Despite the size of the checkbook, I sometimes had to write out the amounts in tiny letters just to fit them all in. It’s amazing what it costs to build a house.

Check writing is still with us, but I’d say it’s hanging on by a thread. Most people have made the leap to debit cards and other electronic or online transfers of funds. Cash payments are increasingly rare.

Kids today don’t even lend each other money in cash. If a friend owes one of my daughters $10, he simply uses an online app that deposits the funds into a personal account in minutes.

In my daughter’s defense, I probably had not written any checks at her age. But I knew how to do it because I’d seen it practiced many times — on “The Price Is Right.”

Kids don’t watch “The Price Is Right” anymore. If they did, they’d have an idea how to write a check, even if the Check Game itself is a mystery.

There’s a fuzzy old video from 2005 on YouTube with Bob Barker lamenting to a “Price Is Right” contestant about the Check Game.

“We have played this game probably 20 years,” he said, “and yet no one ever knows how to play.”

He then asks the woman to repeat, “Bob, I know how to play the Check Game.” And right on cue, she says, “Bob, I know how to write a check,” to howls of laughter.

The game is confusing because it involves writing the check for an amount to be added to a prize value, with the sum landing between two other amounts.
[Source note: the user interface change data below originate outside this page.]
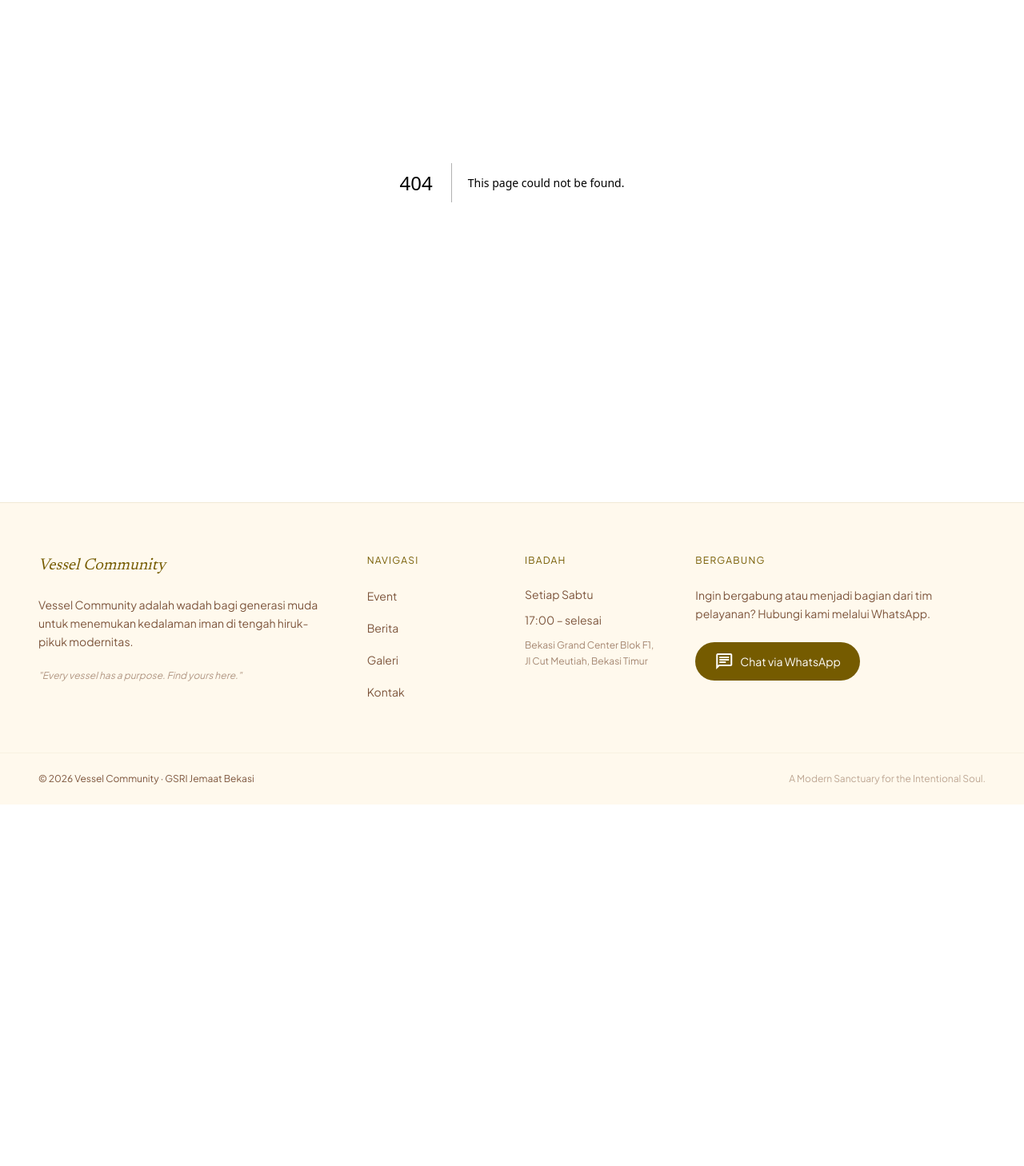
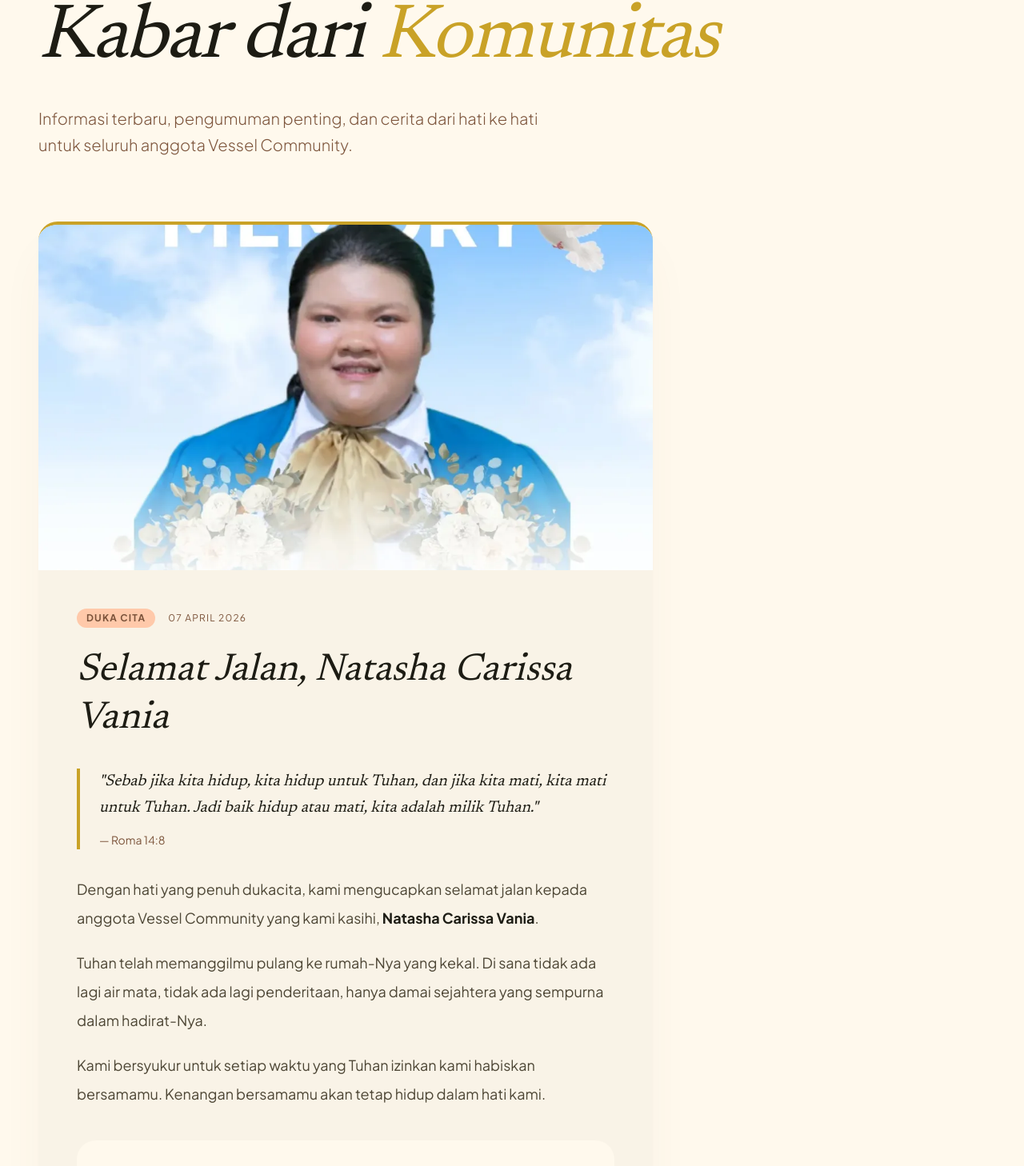
Before and after one commit to davsantoso/vessel-community, a Next.js app: page /berita in a window 1280 px wide. Before the commit this address had no page. Shown: the part 172-1630 px from the top of the page at 80% size. Before the commit the page ends 1178 px from the top, so only its background shows below. Built offline with nearby package versions, Linux system fonts and the light colour scheme.

Commit message:
feat: implement Berita page with memorial news for Natasha Carissa Vania

```diff
--- /dev/null
+++ b/app/berita/page.tsx
@@ -0,0 +1,103 @@
+import type { Metadata } from 'next'
+import Image from 'next/image'
+
+export const metadata: Metadata = {
+  title: 'Berita & Pengumuman | Vessel Community',
+  description: 'Berita dan pengumuman terbaru dari Vessel Community.',
+}
+
+export default function BeritaPage() {
+  return (
+    <div className="pt-32 pb-32">
+      {/* Header */}
+      <header className="max-w-screen-2xl mx-auto px-6 md:px-12 mb-20">
+        <span className="font-label uppercase tracking-widest text-primary font-bold mb-4 block text-xs">
+          Berita &amp; Pengumuman
+        </span>
+        <h1 className="text-6xl md:text-8xl font-headline italic tracking-tight leading-tight text-on-surface mb-6">
+          Kabar dari <span className="text-primary-container">Komunitas</span>
+        </h1>
+        <p className="text-xl text-secondary leading-relaxed font-light max-w-2xl">
+          Informasi terbaru, pengumuman penting, dan cerita dari hati ke hati untuk seluruh anggota
+          Vessel Community.
+        </p>
+      </header>
+
+      {/* News card */}
+      <section className="max-w-screen-2xl mx-auto px-6 md:px-12">
+        <div className="max-w-3xl">
+          <article className="bg-surface-container-low rounded-xl overflow-hidden editorial-shadow border-t-4 border-primary-container">
+            {/* Photo */}
+            <div className="relative aspect-[16/9] w-full">
+              <Image
+                src="/images/berita/07-04-2026.jpg"
+                alt="Selamat Jalan, Natasha Carissa Vania"
+                fill
+                className="object-cover"
+                sizes="(max-width: 768px) 100vw, 800px"
+                priority
+              />
+            </div>
+
+            {/* Content */}
+            <div className="p-10 md:p-12">
+              {/* Meta */}
+              <div className="flex items-center gap-4 mb-6">
+                <span className="bg-secondary-container text-on-secondary-container px-3 py-1 rounded-full text-xs font-bold tracking-widest uppercase">
+                  Duka Cita
+                </span>
+                <span className="text-secondary font-label text-xs uppercase tracking-widest">
+                  07 April 2026
+                </span>
+              </div>
+
+              <h2 className="font-headline italic text-4xl md:text-5xl text-on-surface mb-8 leading-tight">
+                Selamat Jalan, Natasha Carissa Vania
+              </h2>
+
+              {/* Verse */}
+              <blockquote className="border-l-4 border-primary-container pl-6 mb-8">
+                <p className="font-headline italic text-xl text-on-surface leading-relaxed mb-3">
+                  "Sebab jika kita hidup, kita hidup untuk Tuhan, dan jika kita mati, kita mati
+                  untuk Tuhan. Jadi baik hidup atau mati, kita adalah milik Tuhan."
+                </p>
+                <cite className="text-secondary font-label text-sm not-italic">— Roma 14:8</cite>
+              </blockquote>
+
+              {/* Body */}
+              <div className="space-y-5 text-on-surface-variant leading-loose text-lg">
+                <p>
+                  Dengan hati yang penuh dukacita, kami mengucapkan selamat jalan kepada anggota
+                  Vessel Community yang kami kasihi,{' '}
+                  <strong className="text-on-surface">Natasha Carissa Vania</strong>.
+                </p>
+                <p>
+                  Tuhan telah memanggilmu pulang ke rumah-Nya yang kekal. Di sana tidak ada lagi
+                  air mata, tidak ada lagi penderitaan, hanya damai sejahtera yang sempurna dalam
+                  hadirat-Nya.
+                </p>
+                <p>
+                  Kami bersyukur untuk setiap waktu yang Tuhan izinkan kami habiskan bersamamu.
+                  Kenangan bersamamu akan tetap hidup dalam hati kami.
+                </p>
+              </div>
+
+              {/* Closing */}
+              <div className="mt-10 p-8 bg-surface rounded-xl text-center">
+                <p className="font-headline italic text-3xl text-primary mb-4">
+                  Rest in the arms of Jesus 🕊️
+                </p>
+                <p className="text-secondary font-body text-base mb-2">
+                  — Vessel Community &amp; Family.
+                </p>
+                <p className="text-secondary/70 font-body text-sm">
+                  Doa kami menyertai keluarga yang ditinggalkan. Tuhan memberkati 🙏
+                </p>
+              </div>
+            </div>
+          </article>
+        </div>
+      </section>
+    </div>
+  )
+}
```
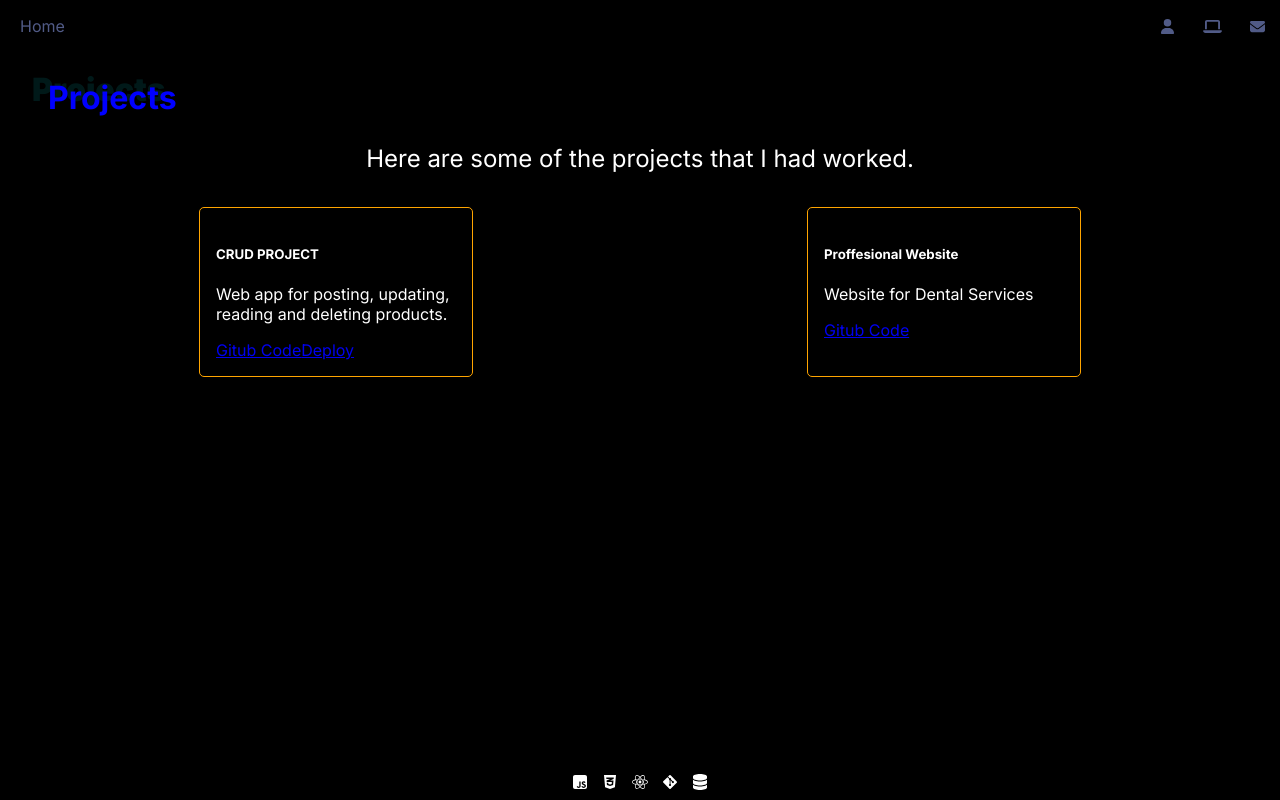
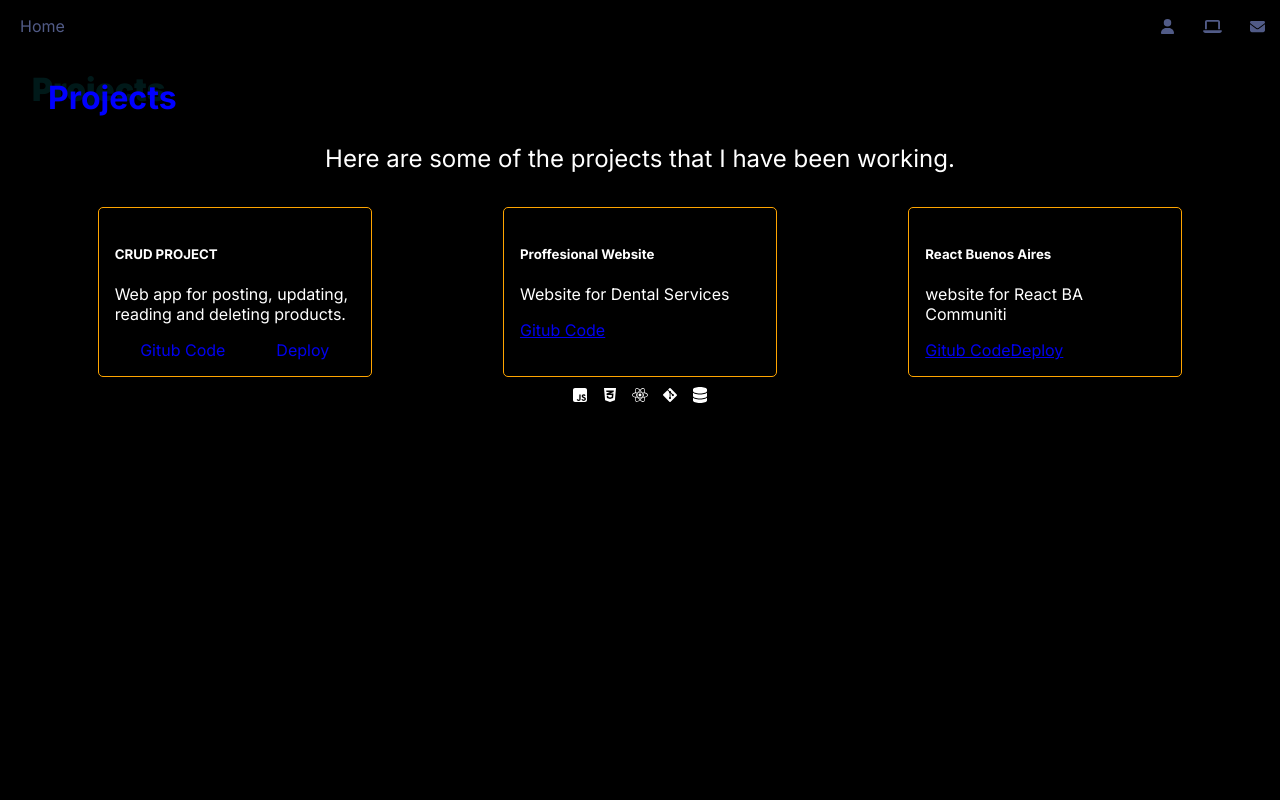
Before and after one commit to loveragabriel/gabriel, a Next.js app: page /myprojects in a window 1280 px wide. Built offline with nearby package versions, Linux system fonts and the light colour scheme.

Commit message:
agrego emailJs

```diff
--- a/package.json
+++ b/package.json
@@ -9,6 +9,7 @@
     "lint": "next lint"
   },
   "dependencies": {
+    "@emailjs/browser": "^3.11.0",
     "@fortawesome/fontawesome-svg-core": "^6.4.2",
     "@fortawesome/free-brands-svg-icons": "^6.4.2",
     "@fortawesome/free-solid-svg-icons": "^6.4.2",
--- a/src/app/myprojects/page.jsx
+++ b/src/app/myprojects/page.jsx
@@ -9,21 +9,19 @@ import {
   faGitAlt,
 } from "@fortawesome/free-brands-svg-icons";
 
-
-
-
 export default function Projects() {
   return (
     <>
       <Title Title="Projects" />
       <div>
         <p className={styles.main_text}>
-          Here are some of the projects that I had worked.{" "}
+          Here are some of the projects that I have been working.{" "}
         </p>
         <section className={styles.cards_container}>
           <div className={styles.cards}>
             <h5>CRUD PROJECT</h5>
             <p>Web app for posting, updating, reading and deleting products.</p>
+            <span className={styles.cards_links}>
               <a
                 href="https://github.com/loveragabriel/CRUD-web-app"
                 target="_blank"
@@ -36,12 +34,26 @@ export default function Projects() {
               >
                 Deploy
               </a>
+            </span>
           </div>
           <div className={styles.cards}>
             <h5>Proffesional Website</h5>
             <p>Website for Dental Services</p>
             <a href="https://github.com/loveragabriel/maja-app" target="_blank">
               Gitub Code
+            </a>
+          </div>
+          <div className={styles.cards}>
+            <h5>React Buenos Aires </h5>
+            <p>website for React BA Communiti</p>
+            <a href="https://github.com/reactbuenosaires/website" target="_blank">
+              Gitub Code
+            </a>
+            <a
+                href="https://reactbuenosaires.com.ar/"
+                target="_blank"
+              >
+                Deploy
               </a>
           </div>
         </section>
--- a/src/app/myprojects/projects.module.css
+++ b/src/app/myprojects/projects.module.css
@@ -27,15 +27,29 @@
     width: 100vw;
 }
 
+.cards_links{
+    display:  flex;
+    justify-content:space-around;
+    text-decoration: none;
+}
+.cards_links a:hover{
+    scale: 1.1;
+    color: orange;
+}
+
+.cards_links a {
+    text-decoration: none;
+}
+
 .icons_container{
-    position: absolute;
-    bottom: 10px;
+    position: relative;
+    bottom: 0px;
     width: 100%;
     left: 0;
     margin-top: 5rem 0rem 0rem 0rem;
     animation: slideUp 1.5s forwards cubic-bezier(0.785, 0.135, 0.15, 0.86);
     animation-delay: 2s;
-    transform: translateY(-50%);
+    transform: translateY(-40%);
     opacity: 0;
     display: flex;
     justify-content: center;
```
Also changed, not shown: src/app/contact/ContactForm.jsx (+18 -6 lines), src/app/contact/contact.module.css (+22 -4 lines), 1 other file (tests, documents, lock files or other folders). Lines whose indentation alone changed are shown as unchanged.
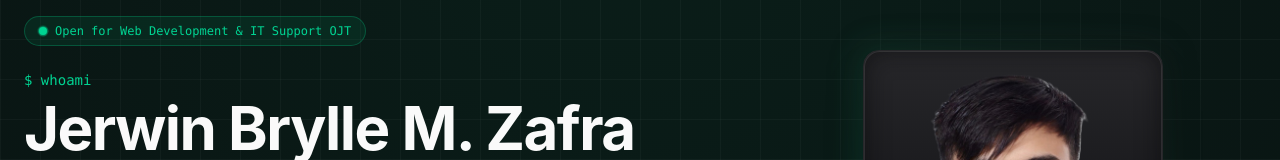
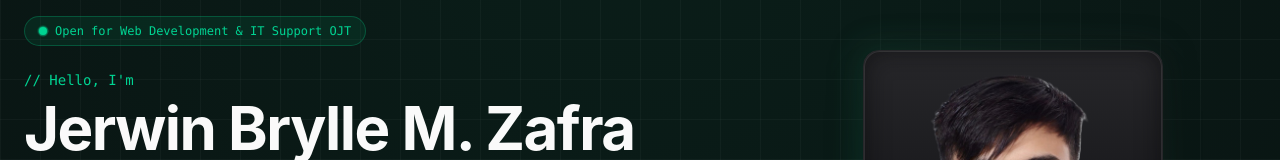
Before and after one commit to win1705/Portfolio-updated-, a React (Vite) app: page / in a window 1280 px wide. Shown: the part 161-321 px from the top of the page. Built offline with nearby package versions, Linux system fonts and the light colour scheme.

Commit message:
change some greetings

```diff
--- a/src/App.jsx
+++ b/src/App.jsx
@@ -291,7 +291,7 @@ export default function App() {
                 Open for Web Development & IT Support OJT
               </div>
 
-              <p className="animate-fade-up delay-100 font-mono text-sm text-emerald-400 mb-2">$ whoami</p>
+              <p className="animate-fade-up delay-100 font-mono text-sm text-emerald-400 mb-2">// Hello, I'm</p>
 
               <h1 className="animate-fade-up delay-100 text-4xl sm:text-5xl md:text-6xl font-bold tracking-tight text-zinc-50">
                 Jerwin Brylle M. Zafra
```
Win or lose, however, the check usually ends up written in line with standard check-writing protocol.

“Have you never seen the Check Game on ‘The Price Is Right?’ I asked said daughter.

She had not. So I decided to have some fun with her.

“OK, first of all you’re going to need to write the check using your right hand,” I said. (My daughter is left-handed.)


“Because your mother has a right-handed checkbook.”

“Dad,” she said, flatly. “I don’t know how to write a check, but I’m not stupid.”

I told her not to worry about the “pay-to-the-order-of” line. All she needed to do is write the number amount and then write the payment amount in words, followed by “00/100” because it’s an even-dollar amount.

I told her all of that, but it did not come out as succinctly as it is written here. In my defense, Bob Barker always struggled with it, too.

“Never mind,” daughter said. “I’ll just look up an image of a written check.”

With five more minutes, I believe I could have come up with that.

Contact Mark Rutledge at